FALMOUTH — At a special meeting Tuesday night, the School Board unanimously adopted new policies on bullying, child restraint and middle school athletics.
“I’m surprised by how many editions (of policies) we’ve gone through. We’ve tackled a lot of good stuff,” outgoing board member Chris Murry Jr. said. “Policy is the foundation of where the board gets its authority and what allows us to govern. This is the first time, at least in the last couple decades, that we’ve really followed through with good policy and gone in in that manner.”
The bullying and restraint policies are handed down and required by the Department of Education. The language in each of the policies was written by the Maine School Management Association, based on state legislation.

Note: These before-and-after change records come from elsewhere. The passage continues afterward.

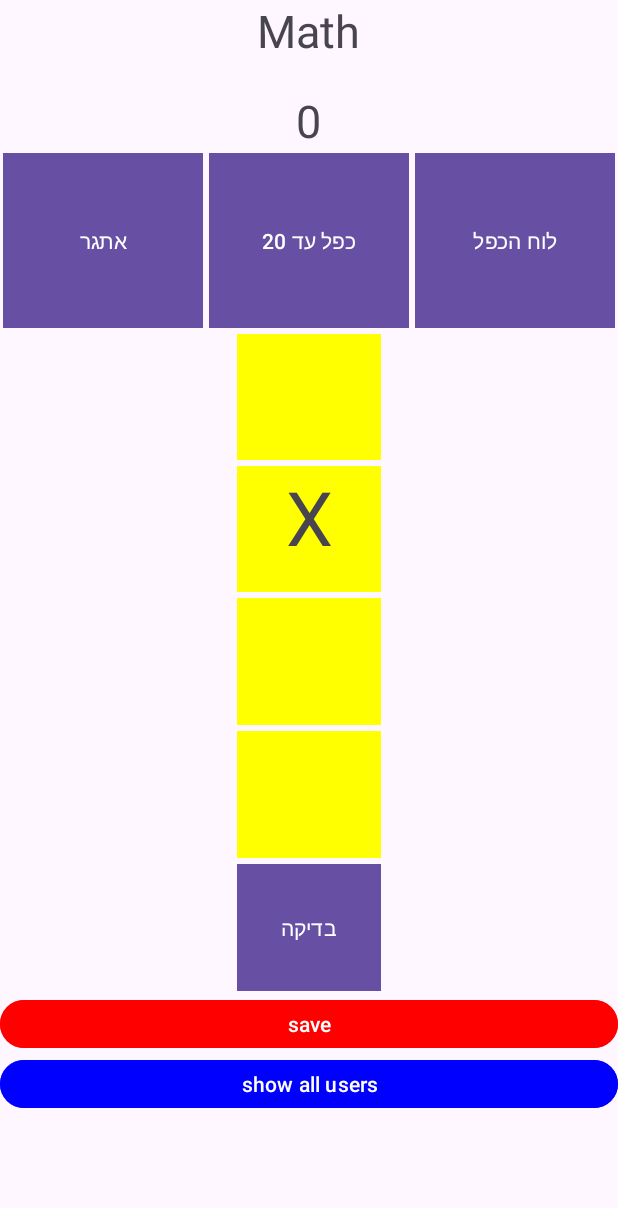
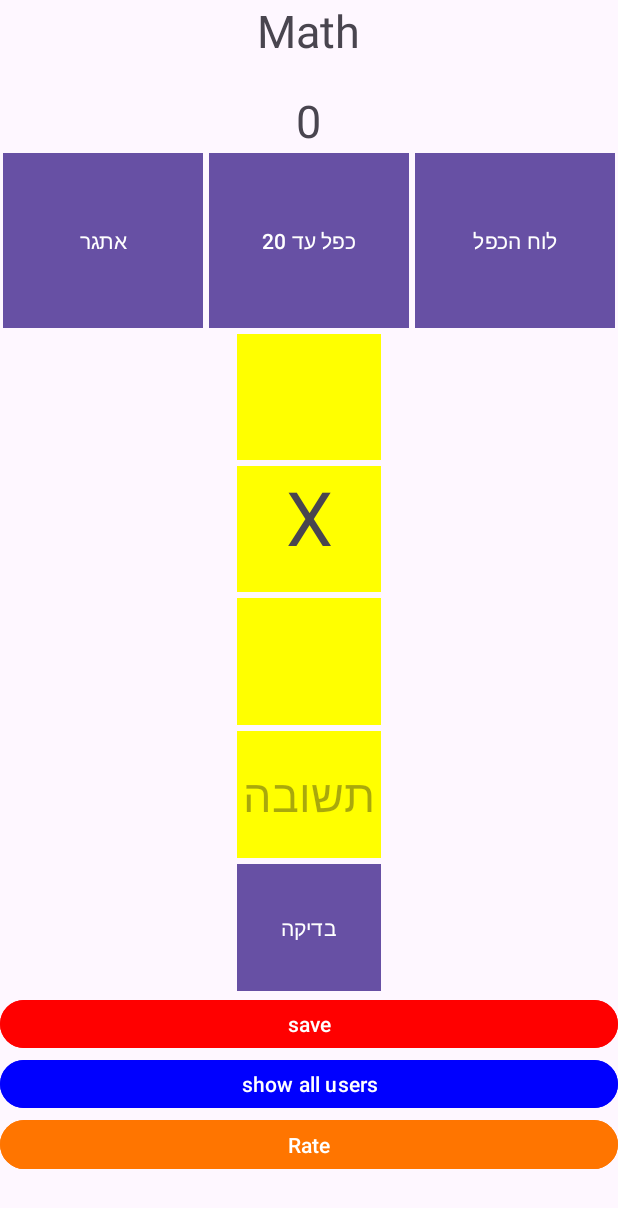
Before and after one commit to haghispin12/MathProjectDanielB, an Android app: the MainActivity screen opened directly, with no data from a screen before it, on a phone screen of 412 x 824 dp. Shown: the top 1208 px of the screen. Run offline under Robolectric (Android 15) with nearby library versions, the phone set to English and light mode, and no system bars.

```diff
--- a/app/src/main/java/com/example/mathprojectdaniel/MainActivity.java
+++ b/app/src/main/java/com/example/mathprojectdaniel/MainActivity.java
@@ -11,6 +11,7 @@ import android.widget.Toast;
 import androidx.activity.EdgeToEdge;
 import androidx.activity.result.ActivityResult;
 import androidx.activity.result.ActivityResultCallback;
+import androidx.activity.result.ActivityResultLauncher;
 import androidx.activity.result.contract.ActivityResultContracts;
 import androidx.appcompat.app.AppCompatActivity;
 import androidx.core.graphics.Insets;
@@ -29,6 +30,8 @@ public class MainActivity extends AppCompatActivity{
     private  Button checkBtn;
     private Button saveBtn;
     private Button showAllUsersBtn;
+    private Button rateBtn;
+    private ActivityResultLauncher<Intent> registeredListener;
     protected ExerciseListener exerciseListener;
     protected Exercise exercise;
     protected Toast toaster;
@@ -46,10 +49,8 @@ public class MainActivity extends AppCompatActivity{
         });
 
         init();
-        toaster.setText("Welcome, " + getIntent().getStringExtra("username"));
-        toaster.show();
+        welcomeUser();
         CreateOnClickListeners();
-        //startLogin()
     }
 
     public void init(){
@@ -63,6 +64,8 @@ public class MainActivity extends AppCompatActivity{
         checkBtn = findViewById(R.id.check);
         saveBtn = findViewById(R.id.save);
         showAllUsersBtn = findViewById(R.id.showAllUsers);
+        rateBtn = findViewById(R.id.openRate);
+        registeredListener = startRegistry();
         user = new User(getIntent().getStringExtra("username"));
 
         exerciseListener = new ExerciseListener() {
@@ -88,16 +91,24 @@ public class MainActivity extends AppCompatActivity{
         toaster = new Toast(this);
         toaster.setDuration(Toast.LENGTH_SHORT);
     }
-    /*public void startLogin(){
-        Intent intent = new Intent(this, LoginActivity.class);
-        registerForActivityResult(new ActivityResultContracts.StartActivityForResult(),
-        new ActivityResultCallback<ActivityResult>() {
-            @Override
-            public void onActivityResult(ActivityResult result) {
-                checkUserName(result.getData().getStringExtra("username", ));
-            }
-        }).launch(intent);
-    }*/
+    public void startRate(){
+        Intent intent = new Intent(this, RateActivity.class);
+        registeredListener.launch(intent);
+    }
+    public ActivityResultLauncher<Intent> startRegistry(){
+        return registerForActivityResult(new ActivityResultContracts.StartActivityForResult(),
+                new ActivityResultCallback<ActivityResult>() {
+                    @Override
+                    public void onActivityResult(ActivityResult result) {
+                        int rating = result.getData().getIntExtra("rating", -1);
+                        if(rating != -1)
+                            toaster.setText("Thanks for the " + rating + " rating!");
+                        else
+                            toaster.setText("error receiving rating");
+                        toaster.show();
+                    }
+                });
+    }
     public void CreateOnClickListeners(){
         easyBtn.setOnClickListener(new View.OnClickListener() {
             @Override
@@ -135,18 +146,15 @@ public class MainActivity extends AppCompatActivity{
 
             }
         });
+        rateBtn.setOnClickListener(new View.OnClickListener() {
+            @Override
+            public void onClick(View view) {
+                startRate();
+            }
+        });
     }
-    /*public User checkUserName(String name){
-        User user = null;
-        for (int i=0; i<userCount; i++){
-            if (name.equals(users[i].getName())){
-                user = users[i];
-                return user;
-            }
-        }
-        user = new User("name");
-        users[userCount] = user;
-        userCount++;
-        return user;
-    }*/
+    public void welcomeUser(){
+        toaster.setText("Welcome, " + getIntent().getStringExtra("username"));
+        toaster.show();
+    }
 }
--- a/app/src/main/res/layout/activity_main.xml
+++ b/app/src/main/res/layout/activity_main.xml
@@ -128,6 +128,7 @@
                 android:textAlignment="center"
                 android:inputType="number"
                 android:textSize="30dp"
+                android:hint="תשובה"
                 android:id="@+id/answer"/>
 
             <Button
@@ -159,6 +160,14 @@
             android:text="show all users"
             android:id="@+id/showAllUsers"/>
 
+        <Button
+            android:layout_width="match_parent"
+            android:layout_height="0dp"
+            android:layout_weight="3"
+            android:backgroundTint="#FF7500"
+            android:text="@string/rate"
+            android:id="@+id/openRate"/>
+
     </LinearLayout>
 
 </androidx.constraintlayout.widget.ConstraintLayout>
--- a/app/src/main/res/layout/activity_rate.xml
+++ b/app/src/main/res/layout/activity_rate.xml
@@ -12,7 +12,9 @@
         <com.google.android.material.slider.Slider
             android:layout_width="match_parent"
             android:layout_height="wrap_content"
-            android:layout_gravity="center"/>
+            android:layout_gravity="center"
+            android:contentDescription="@string/rating"
+            android:id="@+id/rating"/>
     </LinearLayout>
 
 </androidx.constraintlayout.widget.ConstraintLayout>
--- a/app/src/main/res/values/strings.xml
+++ b/app/src/main/res/values/strings.xml
@@ -1,4 +1,6 @@
 <resources>
     <string name="app_name">MathProjectDaniel</string>
     <string name="math">Math</string>
+    <string name="rating">rating</string>
+    <string name="rate">Rate</string>
 </resources>
```
Also changed, not shown: app/src/main/java/com/example/mathprojectdaniel/RateActivity.java (+11 -0 lines).
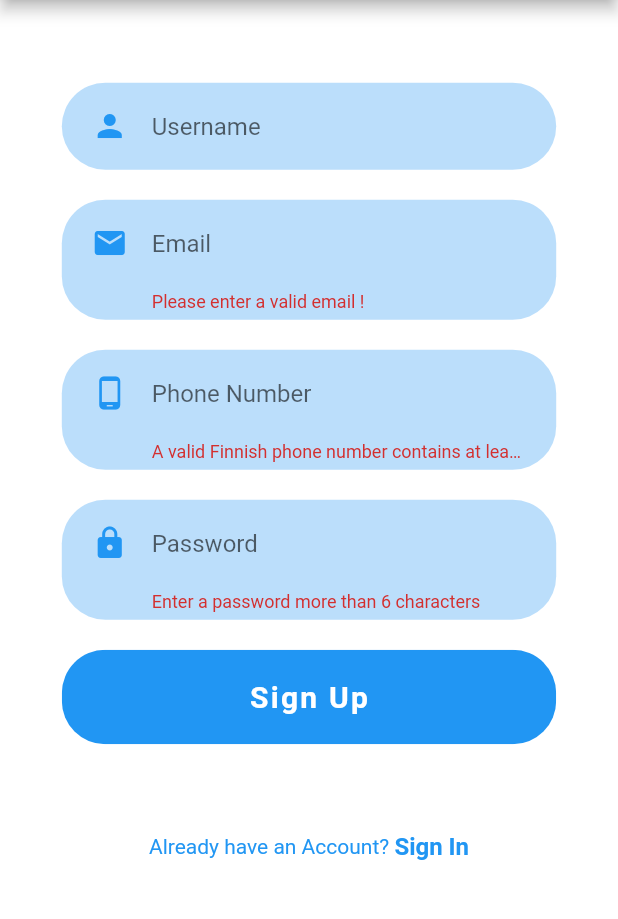
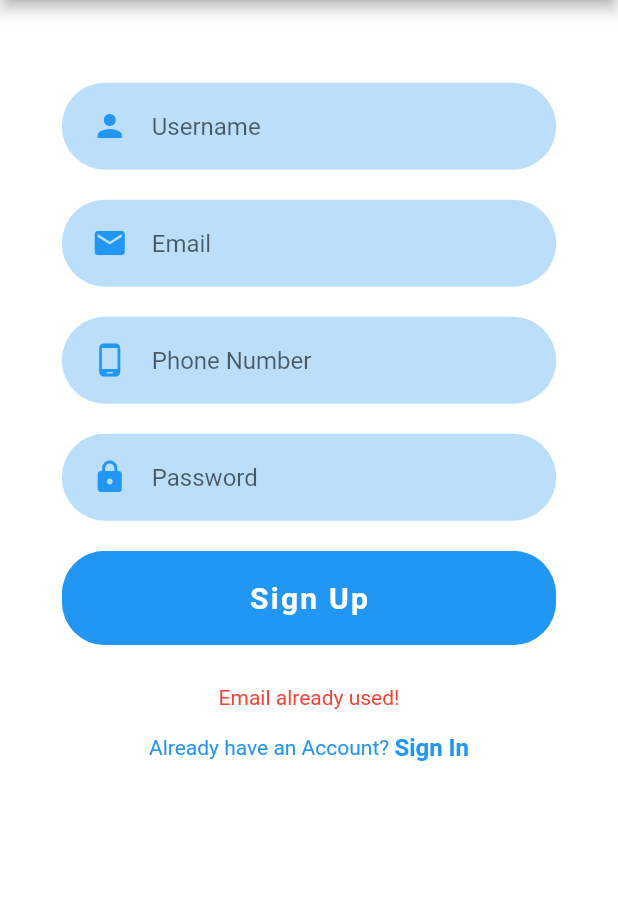
Before and after one commit to YouqinS/ADPProject-NokiaDC, a Flutter app: the SignupPage screen opened directly, after a tap on "Sign Up", on a phone screen of 412 x 824 dp, the part 84-1003 px from its top. Run offline on Flutter 3.47's test engine with Material 2 defaults, Android fonts, the phone set to English and light mode, and no system bars; our stand-ins replace cloud_firestore, firebase_auth, firebase_core, flutter_map, flutter_spinkit, geolocator and 1 more; missing offline and left inert: qrscan; accounts and stored records are empty; network calls fail.

Commit message:
update signup/login validation and error message
* moved validation and showAlert to static

```diff
--- a/RasPiFinder/lib/auth/signup/signup_page.dart
+++ b/RasPiFinder/lib/auth/signup/signup_page.dart
@@ -1,3 +1,4 @@
+import 'package:RasPiFinder/auth/Validator.dart';
 import 'package:RasPiFinder/components/app_bar.dart';
 import 'package:RasPiFinder/components/navigate.dart';
 import 'package:RasPiFinder/components/password_input_field.dart';
@@ -10,7 +11,6 @@ import 'package:flutter/material.dart';
 import 'package:RasPiFinder/services/authentication_service.dart';
 
 class SignupPage extends StatefulWidget {
-  // SignupPage({Key key}) : super(key: key);
   final Function toggle;
   SignupPage({this.toggle});
 
@@ -46,6 +46,7 @@ class SignupForm extends State<SignupPage> {
                     onSaved: (value) {
                       username = value.trim();
                     },
+                    validateInput: (username) => Validator.validateUsername(username.trim()),
                   ),
                   TextInputField(
                     hintText: "Email",
@@ -53,7 +54,7 @@ class SignupForm extends State<SignupPage> {
                     onSaved: (value) {
                       email = value.trim();
                     },
-                    validateInput: validateEmailInput,
+                    validateInput: (email) => Validator.validateEmailInput(email.trim()),
                   ),
                   TextInputField(
                     hintText: "Phone Number",
@@ -61,29 +62,18 @@ class SignupForm extends State<SignupPage> {
                     onSaved: (value) {
                       phone = value.trim();
                     },
-                    validateInput: validatePhoneInput,
+                    validateInput: (phone) => Validator.validatePhoneInput(phone.trim()),
                   ),
                   PasswordInputField(
                     onSaved: (value) {
                       password = value.trim();
                     },
-                    validateInput: (val) => val.length < 6 ? 'Enter a password more than 6 characters' : null,
+                    validateInput: (password) => Validator.validatePasswdInput(password),
                   ),
                   RoundedButton(
                     text: "Sign Up",
                     press: () async {
-                      if (formKey.currentState.validate()) {
-                        formKey.currentState.save();
-                        setState(() => loading = true);
-                        dynamic result = await _authenticationService.registerWithEmailAndPassword(email, password, username, phone);
-                        if (result == null) {
-                          setState(() {
-                              error = 'Please supply the valid email';
-                              loading = false;
-                            }
-                          );
-                        }
-                      }
+                      submit();
                     },
                   ),
                   SizedBox(height: size.height * 0.02),
@@ -106,48 +96,23 @@ class SignupForm extends State<SignupPage> {
     );
   }
 
-  String validateEmailInput(String email) {
-    Pattern pattern =
-        r'^(([^<>()[\]\\.,;:\s@\"]+(\.[^<>()[\]\\.,;:\s@\"]+)*)|(\".+\"))@((\[[0-9]{1,3}\.[0-9]{1,3}\.[0-9]{1,3}\.[0-9]{1,3}\])|(([a-zA-Z\-0-9]+\.)+[a-zA-Z]{2,}))$';
-    RegExp regex = new RegExp(pattern);
-
-    if (null == email || email.isEmpty || !regex.hasMatch(email)) {
-      return 'Please enter a valid email !';
-    }
-    return null;
-  }
-
-  String validatePhoneInput(String phone) {
-    if (null == phone || phone.isEmpty || phone.length < 10) {
-      return 'A valid Finnish phone number contains at least 10 numbers!';
-    }
-    return null;
-  }
-
-  String validatePasswdInput(String password) {
-    if (null == password || password.isEmpty) {
-      return 'Please enter password !';
-    }
-    String  pattern = r'^(?=.*?[A-Z])(?=.*?[a-z])(?=.*?[0-9])(?=.*?[!@#\$&*~]).{8,}$';
-    RegExp regExp = new RegExp(pattern);
-    if (!regExp.hasMatch(password)) {
-      return 'Password needs to contain at least 8 characters,\n'
-          'with at least one big letter, one small letter,\n'
-          'one special character and one number!';
-    }
-    return null;
-  }
-
-  void submit(){
-    if(formKey.currentState.validate()){
+  Future<void> submit() async {
+    if (formKey.currentState.validate()) {
       formKey.currentState.save();
-      //TODO get current GPS data and store to DB
-      //TODO connect to DB to store user input
       print(username);
       print(phone);
       print(email);
       print(password);
-      navigateToPage(context, HomePage());
+
+      setState(() => loading = true);
+      dynamic result = await _authenticationService
+          .registerWithEmailAndPassword(email, password, username, phone);
+      if (result == null) {
+        setState(() {
+          error = 'Email already used!';
+          loading = false;
+        });
+      }
     }
   }
 }
--- a/RasPiFinder/lib/services/authentication_service.dart
+++ b/RasPiFinder/lib/services/authentication_service.dart
@@ -47,6 +47,7 @@ class AuthenticationService {
     try {
       UserCredential authResult = await _firebaseAuth.createUserWithEmailAndPassword(email: email, password: password,);
       User user= authResult.user;
+      print('firebaseAuth authResult = ' + authResult.toString());
       print('firebaseAuth user id = ' +user.uid );
 
       //create a new document for the user with the uid
```
Also changed, not shown: RasPiFinder/lib/add_pi/add_pi.dart (+3 -29 lines), RasPiFinder/lib/auth/login/login_page.dart (+19 -14 lines), RasPiFinder/lib/home/add_products.dart (deleted, +0 -194 lines), RasPiFinder/lib/home/home_page.dart (+2 -30 lines), RasPiFinder/lib/pi_data/pi_data.dart (+2 -28 lines).
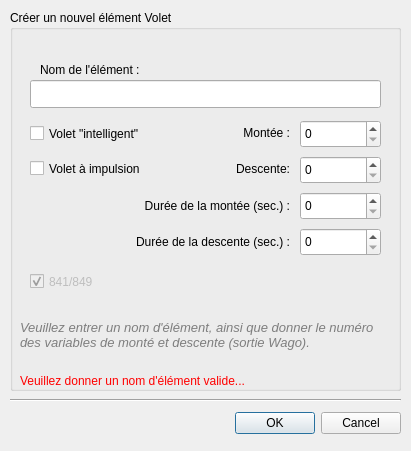
Old version of the form data/DialogNewVolet.ui in the repository calaos/calaos_installer.
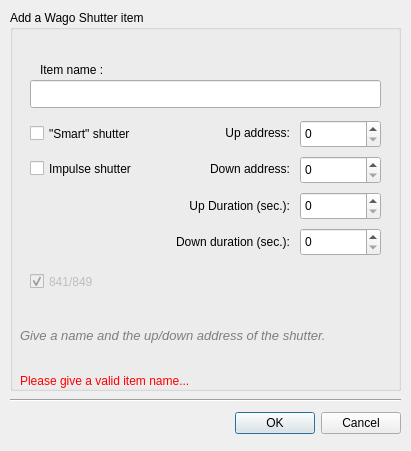
New version of the form. Icons and pictures are not drawn.

```diff
--- a/data/DialogNewVolet.ui
+++ b/data/DialogNewVolet.ui
@@ -83,7 +83,7 @@
     </rect>
    </property>
    <property name="title">
-    <string>Créer un nouvel élément Volet</string>
+    <string>Add a Wago Shutter item</string>
    </property>
    <widget class="QLabel" name="label_2">
     <property name="geometry">
@@ -95,7 +95,7 @@
      </rect>
     </property>
     <property name="text">
-     <string>Montée :</string>
+     <string>Up address:</string>
     </property>
     <property name="alignment">
      <set>Qt::AlignRight|Qt::AlignTrailing|Qt::AlignVCenter</set>
@@ -111,7 +111,7 @@
      </rect>
     </property>
     <property name="text">
-     <string>Nom de l'élément :</string>
+     <string>Item name :</string>
     </property>
    </widget>
    <widget class="QLineEdit" name="edit_name">
@@ -206,8 +206,8 @@
      <string>&lt;!DOCTYPE HTML PUBLIC &quot;-//W3C//DTD HTML 4.0//EN&quot; &quot;http://www.w3.org/TR/REC-html40/strict.dtd&quot;&gt;
 &lt;html&gt;&lt;head&gt;&lt;meta name=&quot;qrichtext&quot; content=&quot;1&quot; /&gt;&lt;style type=&quot;text/css&quot;&gt;
 p, li { white-space: pre-wrap; }
-&lt;/style&gt;&lt;/head&gt;&lt;body style=&quot; font-family:'DejaVu Sans'; font-size:10pt; font-weight:400; font-style:italic;&quot;&gt;
-&lt;p style=&quot; margin-top:0px; margin-bottom:0px; margin-left:0px; margin-right:0px; -qt-block-indent:0; text-indent:0px;&quot;&gt;Veuillez entrer un nom d'élément, ainsi que donner le numéro des variables de monté et descente (sortie Wago).&lt;/p&gt;&lt;/body&gt;&lt;/html&gt;</string>
+&lt;/style&gt;&lt;/head&gt;&lt;body style=&quot; font-family:'MS Shell Dlg 2'; font-size:8pt; font-weight:400; font-style:italic;&quot;&gt;
+&lt;p style=&quot; margin-top:0px; margin-bottom:0px; margin-left:0px; margin-right:0px; -qt-block-indent:0; text-indent:0px;&quot;&gt;&lt;span style=&quot; font-family:'DejaVu Sans'; font-size:10pt;&quot;&gt;Give a name and the up/down address of the shutter.&lt;/span&gt;&lt;/p&gt;&lt;/body&gt;&lt;/html&gt;</string>
     </property>
     <property name="textFormat">
      <enum>Qt::AutoText</enum>
@@ -269,7 +269,7 @@
      </palette>
     </property>
     <property name="text">
-     <string>Veuillez donner un nom d'élément valide...</string>
+     <string>Please give a valid item name...</string>
     </property>
    </widget>
    <widget class="QSpinBox" name="spin_var_up">
@@ -295,7 +295,7 @@
      <string>Un volet intelligent permet de savoir a quelle position il se trouve en estimant le temps qu'il met pour monter ou descendre. Ce type de volet nessécite la durée de montée et de descente qui soit exacte.</string>
     </property>
     <property name="text">
-     <string>Volet &quot;intelligent&quot;</string>
+     <string>&quot;Smart&quot; shutter</string>
     </property>
    </widget>
    <widget class="QSpinBox" name="spin_var_down">
@@ -318,7 +318,7 @@
      </rect>
     </property>
     <property name="text">
-     <string>Descente:</string>
+     <string>Down address:</string>
     </property>
     <property name="alignment">
      <set>Qt::AlignRight|Qt::AlignTrailing|Qt::AlignVCenter</set>
@@ -347,7 +347,7 @@
      </rect>
     </property>
     <property name="text">
-     <string>Durée de la descente (sec.) :</string>
+     <string>Down duration (sec.):</string>
     </property>
     <property name="alignment">
      <set>Qt::AlignRight|Qt::AlignTrailing|Qt::AlignVCenter</set>
@@ -376,7 +376,7 @@
      </rect>
     </property>
     <property name="text">
-     <string>Durée de la montée (sec.) :</string>
+     <string>Up Duration (sec.):</string>
     </property>
     <property name="alignment">
      <set>Qt::AlignRight|Qt::AlignTrailing|Qt::AlignVCenter</set>
@@ -395,7 +395,7 @@
      <string>Un volet intelligent permet de savoir a quelle position il se trouve en estimant le temps qu'il met pour monter ou descendre. Ce type de volet nessécite la durée de montée et de descente qui soit exacte.</string>
     </property>
     <property name="text">
-     <string>Volet à impulsion</string>
+     <string>Impulse shutter</string>
     </property>
    </widget>
    <widget class="QCheckBox" name="check841">
```
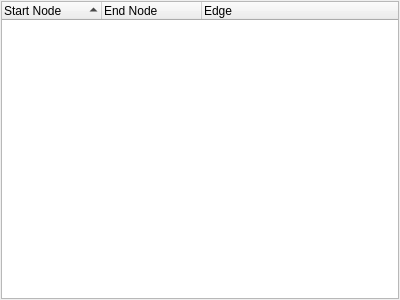
ArsMasiuk/DPSE, file dpse2/src/commonui/CCommutationTable.ui: the form before one commit.
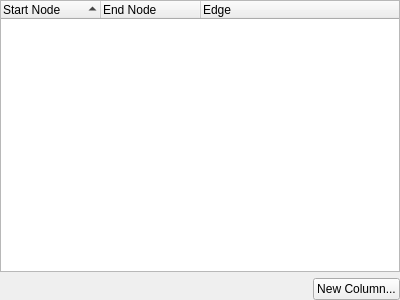
The form after the commit.

Diff of the .ui file:
```diff
--- a/dpse2/src/commonui/CCommutationTable.ui
+++ b/dpse2/src/commonui/CCommutationTable.ui
@@ -15,16 +15,16 @@
   </property>
   <layout class="QVBoxLayout" name="verticalLayout">
    <property name="leftMargin">
-    <number>1</number>
+    <number>0</number>
    </property>
    <property name="topMargin">
-    <number>1</number>
+    <number>0</number>
    </property>
    <property name="rightMargin">
-    <number>1</number>
+    <number>0</number>
    </property>
    <property name="bottomMargin">
-    <number>1</number>
+    <number>0</number>
    </property>
    <item>
     <widget class="QTreeWidget" name="Table">
@@ -69,6 +69,33 @@
      </column>
     </widget>
    </item>
+   <item>
+    <layout class="QHBoxLayout" name="horizontalLayout">
+     <item>
+      <spacer name="horizontalSpacer">
+       <property name="orientation">
+        <enum>Qt::Horizontal</enum>
+       </property>
+       <property name="sizeHint" stdset="0">
+        <size>
+         <width>134</width>
+         <height>20</height>
+        </size>
+       </property>
+      </spacer>
+     </item>
+     <item>
+      <widget class="QPushButton" name="AddColumnButton">
+       <property name="statusTip">
+        <string>Append new edge attribute column  | Right-click on a column's header - insert/delete a column at exact position</string>
+       </property>
+       <property name="text">
+        <string>New Column...</string>
+       </property>
+      </widget>
+     </item>
+    </layout>
+   </item>
   </layout>
  </widget>
  <resources/>
```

The new policy governing bullying contains several notable changes, including giving more attention to cyberbullying. The new policy also creates common investigation and reporting forms, discipline records, a defined intervention process and new administrative procedures.
The physical restraint policies are the culmination of years of work in the Legislature after a series in The Forecaster revealed physical restraint of students in Maine schools was being used frequently, in some cases violating existing policy.
The resulting changes adopted by the board Tuesday, are a compromise after initial proposed policies regarding restraint were seen as too restrictive on teachers and staff.
Previously, school workers were banned from physically escorting students. The new policy passed by the Legislature allows for brief physical restriction, and in specific circumstances, allows restraint and seclusion of students.
Teachers and staff can now also place a hand on a student’s back to guide them out of a situation were they could harm themselves or others.
Superintendent of Schools Barbara Powers said the compromise on the policy is welcomed and now enables staff to act more quickly using gentle restraint.
The most significant change to the middle school athletic policy is the institution of a “no-cut” policy.
Murry said the policy doesn’t change previous practices, only solidifies them.
“Now, if more kids want to play than there are teams available, we can make that happen so they can play,” he said, noting that the policy did not come about as a result of issues with students being cut from teams.
Essentially, the new policy gives the board the authority, if it’s warranted, to accommodate larger or additional teams and hire additional paid coaches.